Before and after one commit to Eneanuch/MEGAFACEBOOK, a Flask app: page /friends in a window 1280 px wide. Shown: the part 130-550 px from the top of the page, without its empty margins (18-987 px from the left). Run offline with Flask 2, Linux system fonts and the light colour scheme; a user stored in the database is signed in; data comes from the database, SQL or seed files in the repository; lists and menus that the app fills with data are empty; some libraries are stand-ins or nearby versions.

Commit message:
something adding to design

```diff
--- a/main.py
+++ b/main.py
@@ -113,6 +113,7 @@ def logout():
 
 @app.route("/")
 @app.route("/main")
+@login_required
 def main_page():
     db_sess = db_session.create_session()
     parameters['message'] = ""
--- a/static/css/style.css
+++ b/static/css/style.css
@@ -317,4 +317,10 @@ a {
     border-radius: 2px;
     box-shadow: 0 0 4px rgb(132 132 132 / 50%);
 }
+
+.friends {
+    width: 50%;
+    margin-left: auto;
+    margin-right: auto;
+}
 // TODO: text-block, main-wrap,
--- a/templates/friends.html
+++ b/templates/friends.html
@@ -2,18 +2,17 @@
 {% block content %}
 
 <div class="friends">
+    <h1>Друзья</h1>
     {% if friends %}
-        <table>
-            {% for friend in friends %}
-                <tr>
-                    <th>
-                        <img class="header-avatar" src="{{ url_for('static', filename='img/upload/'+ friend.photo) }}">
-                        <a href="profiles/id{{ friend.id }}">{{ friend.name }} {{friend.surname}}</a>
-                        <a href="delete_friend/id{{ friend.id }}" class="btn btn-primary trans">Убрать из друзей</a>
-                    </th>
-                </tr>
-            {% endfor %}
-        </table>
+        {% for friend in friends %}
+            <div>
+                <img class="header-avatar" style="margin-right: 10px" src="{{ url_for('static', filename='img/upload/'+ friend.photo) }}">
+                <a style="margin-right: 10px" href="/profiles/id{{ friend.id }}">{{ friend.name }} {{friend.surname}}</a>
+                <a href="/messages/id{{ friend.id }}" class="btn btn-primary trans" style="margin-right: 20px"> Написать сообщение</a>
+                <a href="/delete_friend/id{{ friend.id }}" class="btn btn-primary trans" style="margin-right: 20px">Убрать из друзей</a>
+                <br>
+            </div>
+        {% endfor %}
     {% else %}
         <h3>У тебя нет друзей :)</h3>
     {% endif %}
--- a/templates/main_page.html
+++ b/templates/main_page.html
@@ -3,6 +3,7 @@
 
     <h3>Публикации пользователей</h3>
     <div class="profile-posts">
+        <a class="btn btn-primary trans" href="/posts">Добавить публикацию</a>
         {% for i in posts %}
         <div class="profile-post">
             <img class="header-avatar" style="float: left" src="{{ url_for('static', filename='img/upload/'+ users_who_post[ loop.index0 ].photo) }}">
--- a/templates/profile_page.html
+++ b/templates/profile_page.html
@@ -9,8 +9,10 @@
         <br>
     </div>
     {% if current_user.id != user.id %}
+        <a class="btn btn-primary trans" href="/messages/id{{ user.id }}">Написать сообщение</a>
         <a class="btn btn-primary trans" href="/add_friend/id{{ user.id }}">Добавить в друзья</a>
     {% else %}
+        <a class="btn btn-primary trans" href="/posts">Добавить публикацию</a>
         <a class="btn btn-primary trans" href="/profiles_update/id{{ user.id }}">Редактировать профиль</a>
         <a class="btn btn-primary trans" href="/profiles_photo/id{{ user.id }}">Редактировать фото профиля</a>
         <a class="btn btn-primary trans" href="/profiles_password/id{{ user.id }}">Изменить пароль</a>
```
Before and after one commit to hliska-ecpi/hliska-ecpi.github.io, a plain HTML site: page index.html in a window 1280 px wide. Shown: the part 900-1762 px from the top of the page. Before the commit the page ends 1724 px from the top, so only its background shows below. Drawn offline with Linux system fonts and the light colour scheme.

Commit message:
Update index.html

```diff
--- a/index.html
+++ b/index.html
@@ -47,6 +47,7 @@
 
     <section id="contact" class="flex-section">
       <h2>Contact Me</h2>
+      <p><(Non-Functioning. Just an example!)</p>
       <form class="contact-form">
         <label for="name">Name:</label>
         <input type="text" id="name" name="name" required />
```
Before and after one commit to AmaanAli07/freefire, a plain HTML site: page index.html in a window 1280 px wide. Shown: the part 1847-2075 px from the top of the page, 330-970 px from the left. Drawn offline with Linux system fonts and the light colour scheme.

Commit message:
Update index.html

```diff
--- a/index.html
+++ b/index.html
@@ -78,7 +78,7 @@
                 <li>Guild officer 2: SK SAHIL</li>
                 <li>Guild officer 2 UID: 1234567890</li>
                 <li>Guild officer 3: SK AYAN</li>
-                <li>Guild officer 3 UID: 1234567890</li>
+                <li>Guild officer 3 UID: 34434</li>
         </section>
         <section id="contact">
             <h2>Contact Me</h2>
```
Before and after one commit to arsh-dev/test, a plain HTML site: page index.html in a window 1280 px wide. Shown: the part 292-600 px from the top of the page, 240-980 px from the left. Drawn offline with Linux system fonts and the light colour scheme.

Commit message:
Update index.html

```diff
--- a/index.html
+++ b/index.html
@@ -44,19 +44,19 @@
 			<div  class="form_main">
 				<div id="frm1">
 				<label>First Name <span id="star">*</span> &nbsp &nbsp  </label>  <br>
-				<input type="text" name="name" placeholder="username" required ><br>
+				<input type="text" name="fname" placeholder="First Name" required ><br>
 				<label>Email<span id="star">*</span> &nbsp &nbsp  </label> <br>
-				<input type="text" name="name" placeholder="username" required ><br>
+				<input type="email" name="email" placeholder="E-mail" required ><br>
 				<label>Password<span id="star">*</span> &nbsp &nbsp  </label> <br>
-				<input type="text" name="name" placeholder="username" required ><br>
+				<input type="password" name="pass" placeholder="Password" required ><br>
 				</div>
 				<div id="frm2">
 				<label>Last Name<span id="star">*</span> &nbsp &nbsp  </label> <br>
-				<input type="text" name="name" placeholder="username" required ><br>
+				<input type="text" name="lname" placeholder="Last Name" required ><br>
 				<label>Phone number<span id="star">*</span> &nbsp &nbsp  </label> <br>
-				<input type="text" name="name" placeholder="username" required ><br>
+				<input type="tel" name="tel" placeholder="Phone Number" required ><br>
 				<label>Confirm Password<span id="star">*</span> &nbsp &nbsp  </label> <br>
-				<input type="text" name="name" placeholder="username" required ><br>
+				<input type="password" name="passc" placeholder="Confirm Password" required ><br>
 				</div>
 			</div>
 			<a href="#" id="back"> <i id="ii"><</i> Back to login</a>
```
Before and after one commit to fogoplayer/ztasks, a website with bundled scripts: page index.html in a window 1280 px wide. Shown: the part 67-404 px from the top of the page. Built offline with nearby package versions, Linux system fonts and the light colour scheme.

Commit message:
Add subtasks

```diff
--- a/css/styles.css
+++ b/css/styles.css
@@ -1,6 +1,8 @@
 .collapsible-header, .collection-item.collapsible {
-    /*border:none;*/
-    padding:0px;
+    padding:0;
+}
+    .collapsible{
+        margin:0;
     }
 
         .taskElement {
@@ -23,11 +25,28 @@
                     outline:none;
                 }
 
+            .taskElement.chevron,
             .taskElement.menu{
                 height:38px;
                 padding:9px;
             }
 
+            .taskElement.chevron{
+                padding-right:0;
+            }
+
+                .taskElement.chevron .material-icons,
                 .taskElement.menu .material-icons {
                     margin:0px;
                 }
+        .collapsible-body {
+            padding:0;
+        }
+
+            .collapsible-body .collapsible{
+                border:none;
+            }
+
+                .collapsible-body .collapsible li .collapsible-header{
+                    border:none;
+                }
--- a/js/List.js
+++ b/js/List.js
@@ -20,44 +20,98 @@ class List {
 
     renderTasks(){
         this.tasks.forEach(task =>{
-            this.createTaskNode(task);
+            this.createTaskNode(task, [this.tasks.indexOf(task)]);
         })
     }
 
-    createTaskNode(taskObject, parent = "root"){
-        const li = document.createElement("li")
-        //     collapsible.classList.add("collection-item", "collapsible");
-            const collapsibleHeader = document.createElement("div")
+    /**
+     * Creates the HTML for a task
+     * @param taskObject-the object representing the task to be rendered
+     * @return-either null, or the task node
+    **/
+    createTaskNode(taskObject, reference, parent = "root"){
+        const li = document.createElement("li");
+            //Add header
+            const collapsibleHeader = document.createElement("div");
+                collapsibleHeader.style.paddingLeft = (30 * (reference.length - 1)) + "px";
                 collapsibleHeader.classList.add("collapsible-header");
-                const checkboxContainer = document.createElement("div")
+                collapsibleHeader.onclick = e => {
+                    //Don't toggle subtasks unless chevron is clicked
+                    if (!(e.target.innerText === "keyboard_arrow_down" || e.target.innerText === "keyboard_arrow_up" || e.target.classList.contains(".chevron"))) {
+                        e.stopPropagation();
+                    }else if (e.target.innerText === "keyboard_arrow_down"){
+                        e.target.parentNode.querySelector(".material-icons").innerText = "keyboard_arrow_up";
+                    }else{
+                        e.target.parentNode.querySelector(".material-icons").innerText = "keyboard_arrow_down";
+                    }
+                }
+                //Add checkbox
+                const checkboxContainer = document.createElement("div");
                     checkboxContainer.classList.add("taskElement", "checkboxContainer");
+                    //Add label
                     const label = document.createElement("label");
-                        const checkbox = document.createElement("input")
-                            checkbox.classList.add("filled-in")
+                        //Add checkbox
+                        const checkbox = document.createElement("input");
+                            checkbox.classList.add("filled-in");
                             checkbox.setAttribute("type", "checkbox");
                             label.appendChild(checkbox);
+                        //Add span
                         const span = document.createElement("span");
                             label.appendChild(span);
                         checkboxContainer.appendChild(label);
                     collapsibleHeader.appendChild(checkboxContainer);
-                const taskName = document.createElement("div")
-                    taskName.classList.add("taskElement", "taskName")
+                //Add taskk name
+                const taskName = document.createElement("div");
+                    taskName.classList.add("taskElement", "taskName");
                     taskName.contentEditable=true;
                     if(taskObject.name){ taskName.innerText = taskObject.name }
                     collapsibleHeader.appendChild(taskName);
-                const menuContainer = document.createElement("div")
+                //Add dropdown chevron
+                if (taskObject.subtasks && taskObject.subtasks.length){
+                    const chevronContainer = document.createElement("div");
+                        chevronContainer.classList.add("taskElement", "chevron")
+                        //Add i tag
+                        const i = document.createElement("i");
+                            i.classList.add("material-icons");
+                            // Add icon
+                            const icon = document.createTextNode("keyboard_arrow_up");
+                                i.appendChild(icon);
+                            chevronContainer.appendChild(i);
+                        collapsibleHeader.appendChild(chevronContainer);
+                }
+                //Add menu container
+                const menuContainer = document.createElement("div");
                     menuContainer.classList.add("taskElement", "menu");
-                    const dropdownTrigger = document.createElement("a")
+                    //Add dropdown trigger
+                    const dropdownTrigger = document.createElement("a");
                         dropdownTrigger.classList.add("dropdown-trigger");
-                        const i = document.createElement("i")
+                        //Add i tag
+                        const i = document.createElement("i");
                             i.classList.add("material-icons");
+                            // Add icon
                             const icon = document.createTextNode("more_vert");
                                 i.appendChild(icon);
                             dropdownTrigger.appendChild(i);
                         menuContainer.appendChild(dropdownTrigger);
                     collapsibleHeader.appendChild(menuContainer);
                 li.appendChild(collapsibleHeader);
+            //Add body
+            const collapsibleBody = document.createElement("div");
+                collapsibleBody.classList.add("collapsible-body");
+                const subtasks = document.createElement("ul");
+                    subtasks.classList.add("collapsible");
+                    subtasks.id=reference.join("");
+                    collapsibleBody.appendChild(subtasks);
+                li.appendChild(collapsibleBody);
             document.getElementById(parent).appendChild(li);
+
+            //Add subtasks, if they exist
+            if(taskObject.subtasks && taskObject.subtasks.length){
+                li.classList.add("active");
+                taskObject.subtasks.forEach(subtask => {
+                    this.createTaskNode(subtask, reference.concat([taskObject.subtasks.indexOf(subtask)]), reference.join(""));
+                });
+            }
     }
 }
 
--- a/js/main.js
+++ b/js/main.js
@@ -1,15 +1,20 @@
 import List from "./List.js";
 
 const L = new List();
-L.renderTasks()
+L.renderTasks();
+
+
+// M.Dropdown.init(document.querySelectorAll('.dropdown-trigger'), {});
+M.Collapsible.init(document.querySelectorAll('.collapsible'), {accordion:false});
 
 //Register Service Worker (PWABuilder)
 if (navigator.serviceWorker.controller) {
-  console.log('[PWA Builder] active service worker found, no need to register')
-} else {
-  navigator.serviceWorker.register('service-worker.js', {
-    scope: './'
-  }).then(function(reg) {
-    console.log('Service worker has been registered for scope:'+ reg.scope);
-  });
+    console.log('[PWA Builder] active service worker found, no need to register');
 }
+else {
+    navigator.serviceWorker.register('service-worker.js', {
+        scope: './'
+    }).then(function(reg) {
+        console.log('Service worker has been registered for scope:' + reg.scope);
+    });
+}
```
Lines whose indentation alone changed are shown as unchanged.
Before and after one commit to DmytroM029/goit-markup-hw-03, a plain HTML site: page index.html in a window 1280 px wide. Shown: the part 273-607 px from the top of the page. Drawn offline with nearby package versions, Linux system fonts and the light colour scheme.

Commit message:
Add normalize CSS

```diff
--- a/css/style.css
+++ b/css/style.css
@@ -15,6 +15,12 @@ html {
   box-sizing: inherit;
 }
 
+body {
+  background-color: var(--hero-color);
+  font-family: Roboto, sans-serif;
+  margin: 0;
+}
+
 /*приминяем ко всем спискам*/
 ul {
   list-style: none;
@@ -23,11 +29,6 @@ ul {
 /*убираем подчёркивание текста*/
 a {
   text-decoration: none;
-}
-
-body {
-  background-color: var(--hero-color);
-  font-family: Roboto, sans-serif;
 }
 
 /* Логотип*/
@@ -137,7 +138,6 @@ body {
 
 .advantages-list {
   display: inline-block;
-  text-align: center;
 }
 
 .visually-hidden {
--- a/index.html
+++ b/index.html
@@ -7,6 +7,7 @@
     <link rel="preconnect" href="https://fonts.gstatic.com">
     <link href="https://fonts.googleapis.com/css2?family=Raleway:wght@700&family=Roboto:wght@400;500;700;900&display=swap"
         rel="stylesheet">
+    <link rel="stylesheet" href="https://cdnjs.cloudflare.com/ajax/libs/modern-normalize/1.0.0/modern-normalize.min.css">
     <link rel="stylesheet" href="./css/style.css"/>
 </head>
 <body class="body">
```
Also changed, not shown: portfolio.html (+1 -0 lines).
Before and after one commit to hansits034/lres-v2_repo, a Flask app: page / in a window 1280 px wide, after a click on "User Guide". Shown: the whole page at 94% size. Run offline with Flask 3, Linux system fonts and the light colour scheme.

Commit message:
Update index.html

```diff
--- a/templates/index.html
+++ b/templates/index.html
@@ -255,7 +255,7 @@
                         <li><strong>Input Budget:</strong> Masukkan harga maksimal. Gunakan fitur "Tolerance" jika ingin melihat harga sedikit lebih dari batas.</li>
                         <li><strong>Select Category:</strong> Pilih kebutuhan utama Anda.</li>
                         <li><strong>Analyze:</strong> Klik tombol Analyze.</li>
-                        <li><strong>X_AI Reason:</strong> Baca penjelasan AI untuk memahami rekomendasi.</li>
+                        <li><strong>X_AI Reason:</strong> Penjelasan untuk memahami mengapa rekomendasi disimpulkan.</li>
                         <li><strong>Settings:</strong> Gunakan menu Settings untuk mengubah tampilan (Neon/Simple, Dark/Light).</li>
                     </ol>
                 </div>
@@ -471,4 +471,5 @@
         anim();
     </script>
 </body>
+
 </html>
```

• • •

WHAT TO WORK ON
Please return all lines in the material above that include the word "trans".

EXERCISE SOLUTION
-                        <a href="delete_friend/id{{ friend.id }}" class="btn btn-primary trans">Убрать из друзей</a>
+                <a href="/messages/id{{ friend.id }}" class="btn btn-primary trans" style="margin-right: 20px"> Написать сообщение</a>
+                <a href="/delete_friend/id{{ friend.id }}" class="btn btn-primary trans" style="margin-right: 20px">Убрать из друзей</a>
+        <a class="btn btn-primary trans" href="/posts">Добавить публикацию</a>
+        <a class="btn btn-primary trans" href="/messages/id{{ user.id }}">Написать сообщение</a>
         <a class="btn btn-primary trans" href="/add_friend/id{{ user.id }}">Добавить в друзья</a>
+        <a class="btn btn-primary trans" href="/posts">Добавить публикацию</a>
         <a class="btn btn-primary trans" href="/profiles_update/id{{ user.id }}">Редактировать профиль</a>
         <a class="btn btn-primary trans" href="/profiles_photo/id{{ user.id }}">Редактировать фото профиля</a>
         <a class="btn btn-primary trans" href="/profiles_password/id{{ user.id }}">Изменить пароль</a>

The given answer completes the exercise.